◆ Work to be completed:
In the material below, find each line with the word "solvers" and list it.

——————————

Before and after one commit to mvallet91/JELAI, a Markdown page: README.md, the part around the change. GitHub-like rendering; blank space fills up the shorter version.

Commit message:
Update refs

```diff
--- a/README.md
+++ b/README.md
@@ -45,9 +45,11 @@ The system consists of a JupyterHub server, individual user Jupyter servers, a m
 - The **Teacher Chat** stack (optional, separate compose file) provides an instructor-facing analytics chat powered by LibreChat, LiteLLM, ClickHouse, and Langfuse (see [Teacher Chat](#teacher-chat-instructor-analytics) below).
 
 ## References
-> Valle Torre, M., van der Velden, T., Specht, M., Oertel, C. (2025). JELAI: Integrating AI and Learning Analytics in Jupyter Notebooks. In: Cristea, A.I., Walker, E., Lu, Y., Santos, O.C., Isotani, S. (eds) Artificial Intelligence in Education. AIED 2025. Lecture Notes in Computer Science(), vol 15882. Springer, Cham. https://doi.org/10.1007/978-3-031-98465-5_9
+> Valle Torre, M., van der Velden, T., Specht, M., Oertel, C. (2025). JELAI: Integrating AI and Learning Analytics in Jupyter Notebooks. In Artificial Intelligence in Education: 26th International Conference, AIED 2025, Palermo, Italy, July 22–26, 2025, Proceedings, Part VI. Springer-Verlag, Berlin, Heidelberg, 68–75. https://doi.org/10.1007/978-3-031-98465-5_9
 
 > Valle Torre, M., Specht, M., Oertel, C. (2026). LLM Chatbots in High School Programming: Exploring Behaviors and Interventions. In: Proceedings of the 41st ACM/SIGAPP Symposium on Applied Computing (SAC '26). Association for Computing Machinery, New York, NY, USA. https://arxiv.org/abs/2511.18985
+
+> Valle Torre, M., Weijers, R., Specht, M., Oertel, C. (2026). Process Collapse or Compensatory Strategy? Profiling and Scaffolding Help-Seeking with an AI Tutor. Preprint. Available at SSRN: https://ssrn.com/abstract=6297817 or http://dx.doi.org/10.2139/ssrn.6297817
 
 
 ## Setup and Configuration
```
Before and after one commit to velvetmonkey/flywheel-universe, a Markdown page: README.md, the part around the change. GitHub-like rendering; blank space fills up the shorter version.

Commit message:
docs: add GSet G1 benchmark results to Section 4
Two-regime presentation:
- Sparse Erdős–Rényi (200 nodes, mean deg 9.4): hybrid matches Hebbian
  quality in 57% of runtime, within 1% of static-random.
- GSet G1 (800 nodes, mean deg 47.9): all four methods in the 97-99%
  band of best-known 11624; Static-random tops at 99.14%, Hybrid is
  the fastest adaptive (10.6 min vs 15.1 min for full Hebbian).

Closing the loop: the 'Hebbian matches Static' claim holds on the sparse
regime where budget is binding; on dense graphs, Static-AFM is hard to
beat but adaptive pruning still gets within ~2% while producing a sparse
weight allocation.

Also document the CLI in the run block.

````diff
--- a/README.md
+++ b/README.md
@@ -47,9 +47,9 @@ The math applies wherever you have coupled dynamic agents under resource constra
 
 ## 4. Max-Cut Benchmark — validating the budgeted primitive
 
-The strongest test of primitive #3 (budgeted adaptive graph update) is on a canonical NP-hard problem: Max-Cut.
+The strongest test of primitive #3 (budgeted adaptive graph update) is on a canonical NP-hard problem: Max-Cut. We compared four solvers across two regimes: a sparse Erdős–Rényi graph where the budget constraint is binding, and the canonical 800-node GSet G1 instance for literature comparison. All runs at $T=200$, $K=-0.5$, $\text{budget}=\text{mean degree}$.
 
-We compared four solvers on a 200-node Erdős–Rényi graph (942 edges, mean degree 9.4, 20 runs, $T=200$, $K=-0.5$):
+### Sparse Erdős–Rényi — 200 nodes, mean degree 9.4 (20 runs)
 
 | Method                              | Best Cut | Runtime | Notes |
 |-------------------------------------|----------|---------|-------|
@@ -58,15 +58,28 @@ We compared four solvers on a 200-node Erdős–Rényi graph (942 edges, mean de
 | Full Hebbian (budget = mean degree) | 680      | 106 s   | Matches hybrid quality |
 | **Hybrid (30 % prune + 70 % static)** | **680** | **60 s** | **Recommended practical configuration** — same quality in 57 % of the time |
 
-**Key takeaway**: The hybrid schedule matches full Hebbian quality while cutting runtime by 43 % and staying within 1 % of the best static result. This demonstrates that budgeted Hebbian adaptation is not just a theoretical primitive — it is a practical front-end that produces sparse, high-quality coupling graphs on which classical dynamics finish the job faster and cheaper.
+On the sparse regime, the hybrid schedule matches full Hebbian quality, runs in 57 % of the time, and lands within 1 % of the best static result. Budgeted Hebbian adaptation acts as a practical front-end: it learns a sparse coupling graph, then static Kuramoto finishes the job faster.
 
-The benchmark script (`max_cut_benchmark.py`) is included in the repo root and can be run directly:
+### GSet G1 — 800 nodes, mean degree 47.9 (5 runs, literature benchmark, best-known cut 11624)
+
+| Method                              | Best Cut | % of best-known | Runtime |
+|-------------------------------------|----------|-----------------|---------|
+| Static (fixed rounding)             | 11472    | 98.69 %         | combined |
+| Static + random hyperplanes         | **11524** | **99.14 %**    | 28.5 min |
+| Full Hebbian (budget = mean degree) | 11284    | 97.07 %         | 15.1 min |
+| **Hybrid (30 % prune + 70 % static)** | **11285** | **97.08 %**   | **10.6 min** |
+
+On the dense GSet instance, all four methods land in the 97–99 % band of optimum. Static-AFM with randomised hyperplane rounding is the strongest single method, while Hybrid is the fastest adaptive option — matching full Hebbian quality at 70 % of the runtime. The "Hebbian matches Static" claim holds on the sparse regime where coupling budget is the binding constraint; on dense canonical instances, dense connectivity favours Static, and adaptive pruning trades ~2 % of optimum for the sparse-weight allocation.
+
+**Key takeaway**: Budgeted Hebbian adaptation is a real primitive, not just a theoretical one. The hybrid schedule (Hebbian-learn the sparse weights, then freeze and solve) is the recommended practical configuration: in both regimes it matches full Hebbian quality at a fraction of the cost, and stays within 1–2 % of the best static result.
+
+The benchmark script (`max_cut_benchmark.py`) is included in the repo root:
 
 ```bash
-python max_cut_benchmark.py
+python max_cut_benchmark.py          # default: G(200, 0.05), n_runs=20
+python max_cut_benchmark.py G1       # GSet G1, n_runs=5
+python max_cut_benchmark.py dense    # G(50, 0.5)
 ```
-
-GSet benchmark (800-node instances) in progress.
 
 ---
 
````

——————————

◆ Solution to this exercise:
+The strongest test of primitive #3 (budgeted adaptive graph update) is on a canonical NP-hard problem: Max-Cut. We compared four solvers across two regimes: a sparse Erdős–Rényi graph where the budget constraint is binding, and the canonical 800-node GSet G1 instance for literature comparison. All runs at $T=200$, $K=-0.5$, $\text{budget}=\text{mean degree}$.
-We compared four solvers on a 200-node Erdős–Rényi graph (942 edges, mean degree 9.4, 20 runs, $T=200$, $K=-0.5$):
@@ -58,15 +58,28 @@ We compared four solvers on a 200-node Erdős–Rényi graph (942 edges, mean de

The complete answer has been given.